A person who is on disability leave does not receive any benefits from the city during the period of the disability and is considered to be retired from city employment.
The employee took a voluntary leave of absence pending a non-duty disability pension determination. He received the pension until physicians determined he could be reemployed. The city offered him a position within the statutory requirement at a reduction in wages. A dispute arose over his status and benefits, and he filed a petition over the questions. The petition was dismissed, but the decision was reversed on appeal, where the Court of Appeals found that when the employee was deemed fit to return to work, he still retained some employee status for purposes of the Act, and as an employee and a veteran, he could not be demoted except for incompetence or misconduct. The case was appealed to the Supreme Court of Minnesota.
Was the veteran considered an employee and demoted from his position?

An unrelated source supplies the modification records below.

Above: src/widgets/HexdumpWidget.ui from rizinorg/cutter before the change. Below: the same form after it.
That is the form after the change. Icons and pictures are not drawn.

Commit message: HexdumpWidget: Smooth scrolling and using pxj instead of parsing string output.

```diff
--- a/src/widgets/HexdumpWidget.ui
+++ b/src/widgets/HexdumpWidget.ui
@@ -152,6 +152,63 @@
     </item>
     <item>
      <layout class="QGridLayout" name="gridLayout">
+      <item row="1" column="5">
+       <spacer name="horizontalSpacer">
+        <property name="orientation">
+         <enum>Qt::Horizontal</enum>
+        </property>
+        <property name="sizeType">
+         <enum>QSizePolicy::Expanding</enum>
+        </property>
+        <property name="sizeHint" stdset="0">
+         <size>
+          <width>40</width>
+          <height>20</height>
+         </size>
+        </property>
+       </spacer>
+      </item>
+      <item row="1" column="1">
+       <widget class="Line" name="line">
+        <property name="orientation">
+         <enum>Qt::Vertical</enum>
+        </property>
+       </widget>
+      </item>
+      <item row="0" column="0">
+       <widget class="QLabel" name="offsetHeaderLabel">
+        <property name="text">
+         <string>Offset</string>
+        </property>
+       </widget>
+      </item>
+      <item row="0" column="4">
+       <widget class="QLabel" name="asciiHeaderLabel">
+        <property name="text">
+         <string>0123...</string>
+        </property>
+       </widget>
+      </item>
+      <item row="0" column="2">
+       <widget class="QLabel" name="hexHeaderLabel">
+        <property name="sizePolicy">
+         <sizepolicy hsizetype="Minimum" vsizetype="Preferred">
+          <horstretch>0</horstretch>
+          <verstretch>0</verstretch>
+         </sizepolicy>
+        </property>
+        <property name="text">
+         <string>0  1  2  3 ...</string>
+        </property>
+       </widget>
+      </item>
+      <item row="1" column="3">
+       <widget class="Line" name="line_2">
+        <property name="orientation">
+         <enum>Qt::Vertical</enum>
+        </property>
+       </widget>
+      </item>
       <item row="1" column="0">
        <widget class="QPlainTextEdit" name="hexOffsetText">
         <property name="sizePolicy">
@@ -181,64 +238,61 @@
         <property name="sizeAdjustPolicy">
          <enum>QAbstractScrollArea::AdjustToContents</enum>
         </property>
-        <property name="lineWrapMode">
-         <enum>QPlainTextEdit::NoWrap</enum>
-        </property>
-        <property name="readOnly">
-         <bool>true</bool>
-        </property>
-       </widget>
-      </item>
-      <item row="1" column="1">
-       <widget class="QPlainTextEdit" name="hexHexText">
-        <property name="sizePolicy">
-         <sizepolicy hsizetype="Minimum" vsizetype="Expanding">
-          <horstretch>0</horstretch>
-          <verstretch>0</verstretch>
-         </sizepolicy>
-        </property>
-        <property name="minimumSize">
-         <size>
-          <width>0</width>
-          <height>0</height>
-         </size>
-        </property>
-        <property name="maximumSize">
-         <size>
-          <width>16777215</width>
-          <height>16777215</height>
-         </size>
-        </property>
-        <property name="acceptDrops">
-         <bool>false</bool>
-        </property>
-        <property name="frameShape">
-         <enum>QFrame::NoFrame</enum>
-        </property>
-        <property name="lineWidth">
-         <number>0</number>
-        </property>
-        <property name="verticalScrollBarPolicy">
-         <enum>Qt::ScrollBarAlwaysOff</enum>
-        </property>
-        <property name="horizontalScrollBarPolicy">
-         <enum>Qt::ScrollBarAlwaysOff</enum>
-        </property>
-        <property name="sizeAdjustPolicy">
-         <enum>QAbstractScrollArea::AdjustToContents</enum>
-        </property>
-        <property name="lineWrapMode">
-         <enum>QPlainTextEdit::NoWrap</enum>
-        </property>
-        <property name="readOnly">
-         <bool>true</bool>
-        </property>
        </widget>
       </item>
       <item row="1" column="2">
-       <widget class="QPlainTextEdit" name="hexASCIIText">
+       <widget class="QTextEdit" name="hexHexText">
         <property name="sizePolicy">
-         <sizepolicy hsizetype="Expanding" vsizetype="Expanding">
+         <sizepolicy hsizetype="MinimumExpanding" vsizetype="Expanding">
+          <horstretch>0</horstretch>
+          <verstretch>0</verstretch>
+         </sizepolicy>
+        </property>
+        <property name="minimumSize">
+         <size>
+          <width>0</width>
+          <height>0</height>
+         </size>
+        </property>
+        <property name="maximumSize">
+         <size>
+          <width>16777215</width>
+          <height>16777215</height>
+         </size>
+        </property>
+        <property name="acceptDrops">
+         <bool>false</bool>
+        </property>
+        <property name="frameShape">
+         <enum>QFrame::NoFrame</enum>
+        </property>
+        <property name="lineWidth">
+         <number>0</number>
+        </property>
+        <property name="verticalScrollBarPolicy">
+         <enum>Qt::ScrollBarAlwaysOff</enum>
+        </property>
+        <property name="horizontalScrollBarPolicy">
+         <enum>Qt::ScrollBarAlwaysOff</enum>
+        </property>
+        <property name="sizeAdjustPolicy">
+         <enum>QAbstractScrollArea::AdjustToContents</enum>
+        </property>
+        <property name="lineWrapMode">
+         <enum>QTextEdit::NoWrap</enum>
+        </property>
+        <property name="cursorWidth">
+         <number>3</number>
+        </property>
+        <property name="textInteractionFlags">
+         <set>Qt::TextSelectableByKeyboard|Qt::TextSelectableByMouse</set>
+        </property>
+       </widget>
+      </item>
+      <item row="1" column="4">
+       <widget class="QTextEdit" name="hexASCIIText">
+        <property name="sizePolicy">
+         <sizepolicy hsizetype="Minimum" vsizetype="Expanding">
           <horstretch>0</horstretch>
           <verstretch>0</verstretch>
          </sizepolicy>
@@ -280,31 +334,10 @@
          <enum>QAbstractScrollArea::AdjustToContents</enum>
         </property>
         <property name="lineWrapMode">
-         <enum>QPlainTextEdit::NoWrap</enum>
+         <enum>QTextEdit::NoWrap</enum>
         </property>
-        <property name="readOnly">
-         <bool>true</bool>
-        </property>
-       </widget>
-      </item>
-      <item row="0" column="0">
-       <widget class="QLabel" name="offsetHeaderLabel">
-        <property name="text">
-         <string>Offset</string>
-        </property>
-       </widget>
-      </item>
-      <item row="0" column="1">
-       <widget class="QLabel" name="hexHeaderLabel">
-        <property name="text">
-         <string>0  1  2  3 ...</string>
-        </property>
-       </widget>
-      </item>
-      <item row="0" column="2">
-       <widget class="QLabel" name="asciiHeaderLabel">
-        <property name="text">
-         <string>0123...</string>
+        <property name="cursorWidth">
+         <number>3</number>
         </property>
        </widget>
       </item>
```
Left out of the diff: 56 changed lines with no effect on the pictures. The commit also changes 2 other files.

The court held that the employee retained his status while on leave of absence, but once his application was approved, a leave of absence was no longer needed because there was no employment status left to protect. The city satisfied its obligation to the employee by rehiring at a salary that was greater than the amount of his disability pension. The employee's rehiring at the lower level was not a removal because he had ceased to be an employee once his disability leave was approved.